Print the entries that appear below, exactly as written and without their pictures.

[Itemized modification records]
• • • • • • •
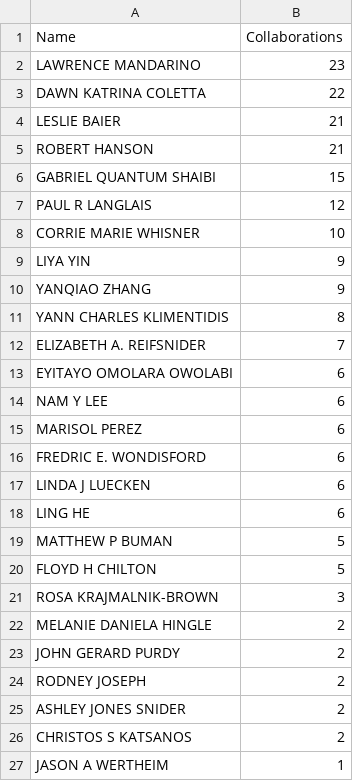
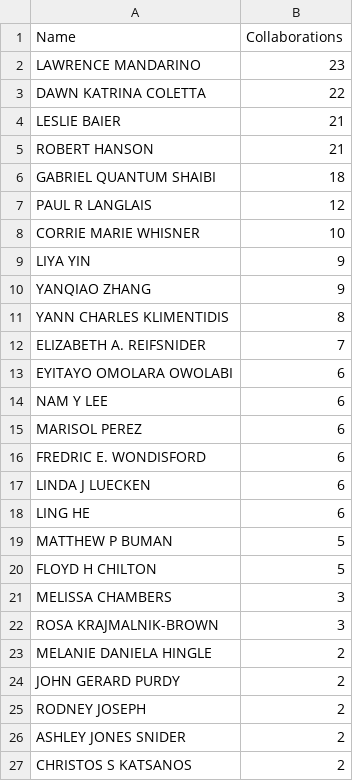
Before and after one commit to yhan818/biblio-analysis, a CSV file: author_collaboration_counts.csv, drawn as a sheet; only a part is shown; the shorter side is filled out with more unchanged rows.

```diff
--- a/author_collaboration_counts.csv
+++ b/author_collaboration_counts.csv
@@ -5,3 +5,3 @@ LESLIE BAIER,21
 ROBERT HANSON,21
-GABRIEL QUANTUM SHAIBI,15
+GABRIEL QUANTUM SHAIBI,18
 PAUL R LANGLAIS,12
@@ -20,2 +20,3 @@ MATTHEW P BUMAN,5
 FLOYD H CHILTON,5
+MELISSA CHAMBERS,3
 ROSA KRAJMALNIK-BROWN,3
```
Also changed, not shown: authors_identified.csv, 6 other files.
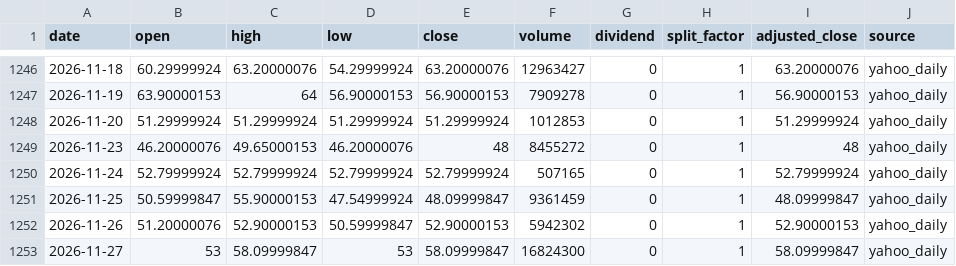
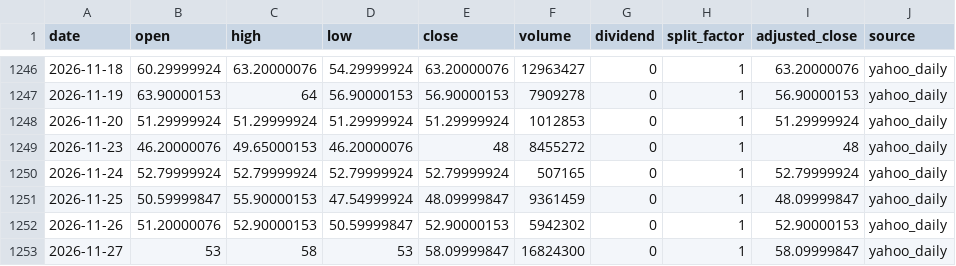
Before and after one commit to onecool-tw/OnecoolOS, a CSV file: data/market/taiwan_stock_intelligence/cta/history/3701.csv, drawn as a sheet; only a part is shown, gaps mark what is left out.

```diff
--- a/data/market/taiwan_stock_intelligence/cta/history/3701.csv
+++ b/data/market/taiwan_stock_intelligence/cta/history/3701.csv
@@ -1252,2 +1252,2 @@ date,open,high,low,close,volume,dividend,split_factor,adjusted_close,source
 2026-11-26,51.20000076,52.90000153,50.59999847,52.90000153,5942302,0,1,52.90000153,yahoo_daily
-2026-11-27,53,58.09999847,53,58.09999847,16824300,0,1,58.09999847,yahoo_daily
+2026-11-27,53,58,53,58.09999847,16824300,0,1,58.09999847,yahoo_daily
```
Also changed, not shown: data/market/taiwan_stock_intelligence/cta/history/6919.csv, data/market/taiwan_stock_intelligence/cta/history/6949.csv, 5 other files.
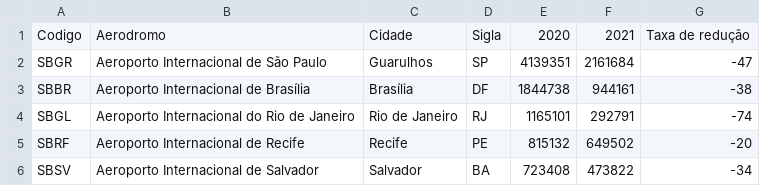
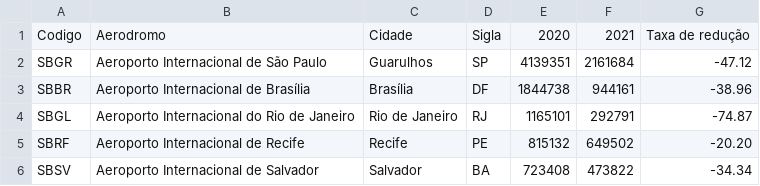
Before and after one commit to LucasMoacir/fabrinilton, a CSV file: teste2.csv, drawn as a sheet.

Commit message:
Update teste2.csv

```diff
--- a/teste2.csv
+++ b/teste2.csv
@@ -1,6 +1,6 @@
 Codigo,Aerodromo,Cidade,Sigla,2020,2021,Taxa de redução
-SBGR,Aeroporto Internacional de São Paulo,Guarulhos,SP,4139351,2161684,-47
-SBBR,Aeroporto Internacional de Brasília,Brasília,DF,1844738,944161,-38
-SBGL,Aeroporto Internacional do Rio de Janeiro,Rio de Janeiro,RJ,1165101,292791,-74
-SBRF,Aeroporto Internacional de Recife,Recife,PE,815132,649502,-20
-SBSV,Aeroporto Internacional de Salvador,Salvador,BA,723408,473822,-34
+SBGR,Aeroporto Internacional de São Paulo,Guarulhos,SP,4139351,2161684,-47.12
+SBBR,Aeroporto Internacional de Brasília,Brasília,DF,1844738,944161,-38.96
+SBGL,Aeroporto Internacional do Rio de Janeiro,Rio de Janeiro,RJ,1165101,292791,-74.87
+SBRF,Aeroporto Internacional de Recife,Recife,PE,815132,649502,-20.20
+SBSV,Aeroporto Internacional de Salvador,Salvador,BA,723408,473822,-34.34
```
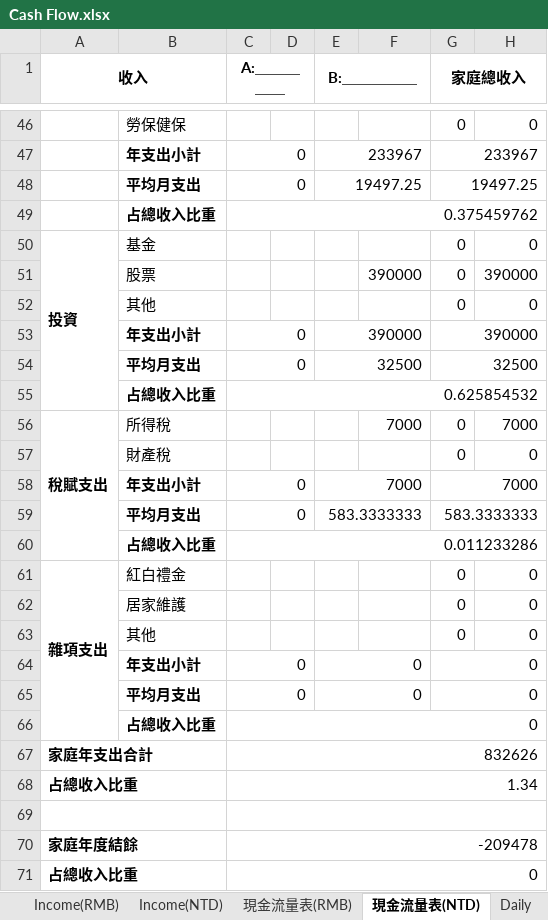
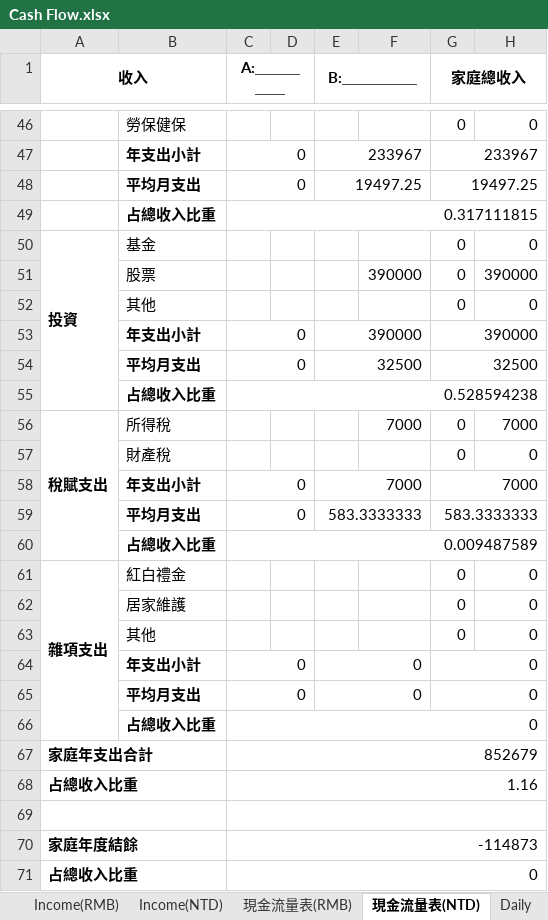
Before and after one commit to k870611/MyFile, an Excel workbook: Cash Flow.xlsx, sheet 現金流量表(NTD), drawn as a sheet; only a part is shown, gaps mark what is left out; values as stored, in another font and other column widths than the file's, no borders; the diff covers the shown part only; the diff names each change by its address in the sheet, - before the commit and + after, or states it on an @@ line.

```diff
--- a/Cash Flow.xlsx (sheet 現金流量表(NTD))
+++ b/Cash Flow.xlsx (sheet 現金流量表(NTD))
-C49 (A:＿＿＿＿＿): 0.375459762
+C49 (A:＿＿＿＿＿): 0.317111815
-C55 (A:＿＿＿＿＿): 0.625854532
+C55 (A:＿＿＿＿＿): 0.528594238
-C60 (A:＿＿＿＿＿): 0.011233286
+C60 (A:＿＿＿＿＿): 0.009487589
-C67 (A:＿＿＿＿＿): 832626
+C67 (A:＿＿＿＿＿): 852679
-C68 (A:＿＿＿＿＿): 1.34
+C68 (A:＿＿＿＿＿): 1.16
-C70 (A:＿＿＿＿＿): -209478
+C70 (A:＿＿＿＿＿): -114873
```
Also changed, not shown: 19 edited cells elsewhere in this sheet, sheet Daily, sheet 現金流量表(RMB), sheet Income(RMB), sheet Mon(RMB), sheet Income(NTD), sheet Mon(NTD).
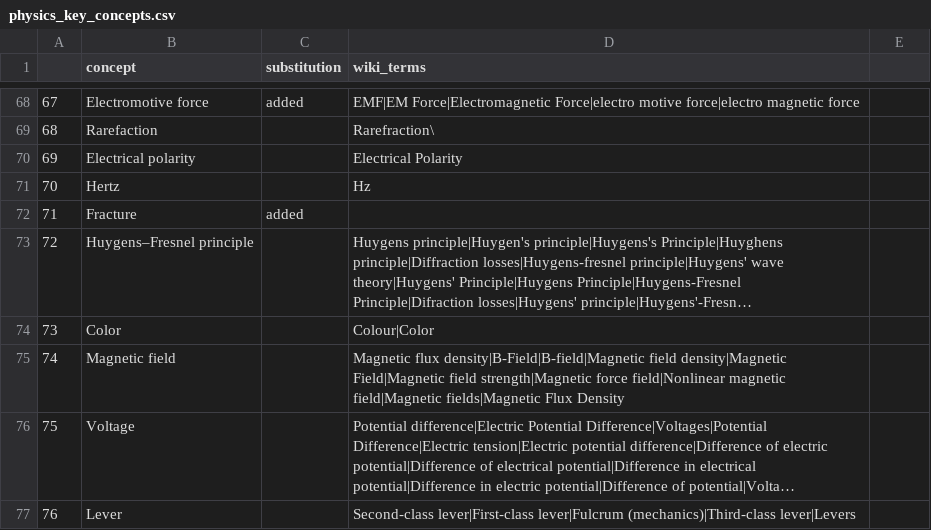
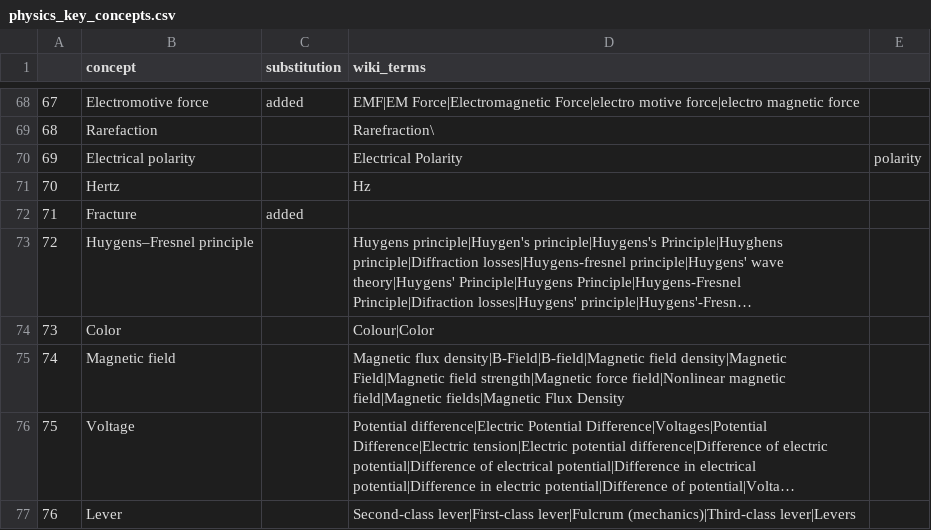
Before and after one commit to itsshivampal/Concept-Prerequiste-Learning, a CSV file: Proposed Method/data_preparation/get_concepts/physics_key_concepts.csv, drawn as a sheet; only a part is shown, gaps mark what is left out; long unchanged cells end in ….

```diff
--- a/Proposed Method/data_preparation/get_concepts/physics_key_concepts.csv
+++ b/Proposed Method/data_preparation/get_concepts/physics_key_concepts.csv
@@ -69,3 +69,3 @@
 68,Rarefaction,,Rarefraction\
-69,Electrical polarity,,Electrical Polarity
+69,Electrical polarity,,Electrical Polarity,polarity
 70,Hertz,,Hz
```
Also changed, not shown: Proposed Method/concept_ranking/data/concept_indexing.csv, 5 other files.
• • • • • • •
- Response to this exercise:
Before and after one commit to yhan818/biblio-analysis, a CSV file: author_collaboration_counts.csv, drawn as a sheet; only a part is shown; the shorter side is filled out with more unchanged rows.

```diff
--- a/author_collaboration_counts.csv
+++ b/author_collaboration_counts.csv
@@ -5,3 +5,3 @@ LESLIE BAIER,21
 ROBERT HANSON,21
-GABRIEL QUANTUM SHAIBI,15
+GABRIEL QUANTUM SHAIBI,18
 PAUL R LANGLAIS,12
@@ -20,2 +20,3 @@ MATTHEW P BUMAN,5
 FLOYD H CHILTON,5
+MELISSA CHAMBERS,3
 ROSA KRAJMALNIK-BROWN,3
```
Also changed, not shown: authors_identified.csv, 6 other files.
Before and after one commit to onecool-tw/OnecoolOS, a CSV file: data/market/taiwan_stock_intelligence/cta/history/3701.csv, drawn as a sheet; only a part is shown, gaps mark what is left out.

```diff
--- a/data/market/taiwan_stock_intelligence/cta/history/3701.csv
+++ b/data/market/taiwan_stock_intelligence/cta/history/3701.csv
@@ -1252,2 +1252,2 @@ date,open,high,low,close,volume,dividend,split_factor,adjusted_close,source
 2026-11-26,51.20000076,52.90000153,50.59999847,52.90000153,5942302,0,1,52.90000153,yahoo_daily
-2026-11-27,53,58.09999847,53,58.09999847,16824300,0,1,58.09999847,yahoo_daily
+2026-11-27,53,58,53,58.09999847,16824300,0,1,58.09999847,yahoo_daily
```
Also changed, not shown: data/market/taiwan_stock_intelligence/cta/history/6919.csv, data/market/taiwan_stock_intelligence/cta/history/6949.csv, 5 other files.
Before and after one commit to LucasMoacir/fabrinilton, a CSV file: teste2.csv, drawn as a sheet.

Commit message:
Update teste2.csv

```diff
--- a/teste2.csv
+++ b/teste2.csv
@@ -1,6 +1,6 @@
 Codigo,Aerodromo,Cidade,Sigla,2020,2021,Taxa de redução
-SBGR,Aeroporto Internacional de São Paulo,Guarulhos,SP,4139351,2161684,-47
-SBBR,Aeroporto Internacional de Brasília,Brasília,DF,1844738,944161,-38
-SBGL,Aeroporto Internacional do Rio de Janeiro,Rio de Janeiro,RJ,1165101,292791,-74
-SBRF,Aeroporto Internacional de Recife,Recife,PE,815132,649502,-20
-SBSV,Aeroporto Internacional de Salvador,Salvador,BA,723408,473822,-34
+SBGR,Aeroporto Internacional de São Paulo,Guarulhos,SP,4139351,2161684,-47.12
+SBBR,Aeroporto Internacional de Brasília,Brasília,DF,1844738,944161,-38.96
+SBGL,Aeroporto Internacional do Rio de Janeiro,Rio de Janeiro,RJ,1165101,292791,-74.87
+SBRF,Aeroporto Internacional de Recife,Recife,PE,815132,649502,-20.20
+SBSV,Aeroporto Internacional de Salvador,Salvador,BA,723408,473822,-34.34
```
Before and after one commit to k870611/MyFile, an Excel workbook: Cash Flow.xlsx, sheet 現金流量表(NTD), drawn as a sheet; only a part is shown, gaps mark what is left out; values as stored, in another font and other column widths than the file's, no borders; the diff covers the shown part only; the diff names each change by its address in the sheet, - before the commit and + after, or states it on an @@ line.

```diff
--- a/Cash Flow.xlsx (sheet 現金流量表(NTD))
+++ b/Cash Flow.xlsx (sheet 現金流量表(NTD))
-C49 (A:＿＿＿＿＿): 0.375459762
+C49 (A:＿＿＿＿＿): 0.317111815
-C55 (A:＿＿＿＿＿): 0.625854532
+C55 (A:＿＿＿＿＿): 0.528594238
-C60 (A:＿＿＿＿＿): 0.011233286
+C60 (A:＿＿＿＿＿): 0.009487589
-C67 (A:＿＿＿＿＿): 832626
+C67 (A:＿＿＿＿＿): 852679
-C68 (A:＿＿＿＿＿): 1.34
+C68 (A:＿＿＿＿＿): 1.16
-C70 (A:＿＿＿＿＿): -209478
+C70 (A:＿＿＿＿＿): -114873
```
Also changed, not shown: 19 edited cells elsewhere in this sheet, sheet Daily, sheet 現金流量表(RMB), sheet Income(RMB), sheet Mon(RMB), sheet Income(NTD), sheet Mon(NTD).
Before and after one commit to itsshivampal/Concept-Prerequiste-Learning, a CSV file: Proposed Method/data_preparation/get_concepts/physics_key_concepts.csv, drawn as a sheet; only a part is shown, gaps mark what is left out; long unchanged cells end in ….

```diff
--- a/Proposed Method/data_preparation/get_concepts/physics_key_concepts.csv
+++ b/Proposed Method/data_preparation/get_concepts/physics_key_concepts.csv
@@ -69,3 +69,3 @@
 68,Rarefaction,,Rarefraction\
-69,Electrical polarity,,Electrical Polarity
+69,Electrical polarity,,Electrical Polarity,polarity
 70,Hertz,,Hz
```
Also changed, not shown: Proposed Method/concept_ranking/data/concept_indexing.csv, 5 other files.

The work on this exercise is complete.